* Aim of the task *
The entries are to be repeated in full, without any change.

(Modification records)
>>>>

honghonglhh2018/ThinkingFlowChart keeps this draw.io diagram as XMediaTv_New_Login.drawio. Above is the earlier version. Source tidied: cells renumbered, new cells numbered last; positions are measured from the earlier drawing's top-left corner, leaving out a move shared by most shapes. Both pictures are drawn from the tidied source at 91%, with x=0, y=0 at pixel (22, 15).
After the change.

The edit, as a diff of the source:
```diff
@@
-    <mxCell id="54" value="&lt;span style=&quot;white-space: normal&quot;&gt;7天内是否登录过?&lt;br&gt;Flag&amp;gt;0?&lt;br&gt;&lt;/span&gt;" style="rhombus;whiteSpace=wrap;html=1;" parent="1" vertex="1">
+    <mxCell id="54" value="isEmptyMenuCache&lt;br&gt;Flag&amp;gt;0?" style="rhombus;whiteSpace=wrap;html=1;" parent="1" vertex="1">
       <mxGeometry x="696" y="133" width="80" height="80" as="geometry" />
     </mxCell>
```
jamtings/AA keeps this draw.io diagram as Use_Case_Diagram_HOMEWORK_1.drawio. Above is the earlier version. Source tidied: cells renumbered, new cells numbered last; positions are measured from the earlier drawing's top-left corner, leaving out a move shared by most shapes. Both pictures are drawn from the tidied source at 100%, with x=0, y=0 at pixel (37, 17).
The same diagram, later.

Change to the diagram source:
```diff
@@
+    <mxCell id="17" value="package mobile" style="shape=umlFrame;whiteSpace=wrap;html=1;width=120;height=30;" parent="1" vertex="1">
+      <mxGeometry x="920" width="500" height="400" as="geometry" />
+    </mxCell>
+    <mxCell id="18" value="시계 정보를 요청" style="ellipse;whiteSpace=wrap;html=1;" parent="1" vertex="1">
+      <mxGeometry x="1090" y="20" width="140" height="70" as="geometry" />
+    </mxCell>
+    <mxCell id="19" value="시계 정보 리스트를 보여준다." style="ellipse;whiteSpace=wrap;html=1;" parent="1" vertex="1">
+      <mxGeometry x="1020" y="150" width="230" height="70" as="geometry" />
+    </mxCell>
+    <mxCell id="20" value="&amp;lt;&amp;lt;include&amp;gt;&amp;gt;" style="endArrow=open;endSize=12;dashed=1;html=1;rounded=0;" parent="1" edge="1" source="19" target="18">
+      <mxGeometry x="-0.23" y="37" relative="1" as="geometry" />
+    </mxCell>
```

<<<<

* Answer to the exercise *
honghonglhh2018/ThinkingFlowChart keeps this draw.io diagram as XMediaTv_New_Login.drawio. Above is the earlier version. Source tidied: cells renumbered, new cells numbered last; positions are measured from the earlier drawing's top-left corner, leaving out a move shared by most shapes. Both pictures are drawn from the tidied source at 91%, with x=0, y=0 at pixel (22, 15).
After the change.

The edit, as a diff of the source:
```diff
@@
-    <mxCell id="54" value="&lt;span style=&quot;white-space: normal&quot;&gt;7天内是否登录过?&lt;br&gt;Flag&amp;gt;0?&lt;br&gt;&lt;/span&gt;" style="rhombus;whiteSpace=wrap;html=1;" parent="1" vertex="1">
+    <mxCell id="54" value="isEmptyMenuCache&lt;br&gt;Flag&amp;gt;0?" style="rhombus;whiteSpace=wrap;html=1;" parent="1" vertex="1">
       <mxGeometry x="696" y="133" width="80" height="80" as="geometry" />
     </mxCell>
```
jamtings/AA keeps this draw.io diagram as Use_Case_Diagram_HOMEWORK_1.drawio. Above is the earlier version. Source tidied: cells renumbered, new cells numbered last; positions are measured from the earlier drawing's top-left corner, leaving out a move shared by most shapes. Both pictures are drawn from the tidied source at 100%, with x=0, y=0 at pixel (37, 17).
The same diagram, later.

Change to the diagram source:
```diff
@@
+    <mxCell id="17" value="package mobile" style="shape=umlFrame;whiteSpace=wrap;html=1;width=120;height=30;" parent="1" vertex="1">
+      <mxGeometry x="920" width="500" height="400" as="geometry" />
+    </mxCell>
+    <mxCell id="18" value="시계 정보를 요청" style="ellipse;whiteSpace=wrap;html=1;" parent="1" vertex="1">
+      <mxGeometry x="1090" y="20" width="140" height="70" as="geometry" />
+    </mxCell>
+    <mxCell id="19" value="시계 정보 리스트를 보여준다." style="ellipse;whiteSpace=wrap;html=1;" parent="1" vertex="1">
+      <mxGeometry x="1020" y="150" width="230" height="70" as="geometry" />
+    </mxCell>
+    <mxCell id="20" value="&amp;lt;&amp;lt;include&amp;gt;&amp;gt;" style="endArrow=open;endSize=12;dashed=1;html=1;rounded=0;" parent="1" edge="1" source="19" target="18">
+      <mxGeometry x="-0.23" y="37" relative="1" as="geometry" />
+    </mxCell>
```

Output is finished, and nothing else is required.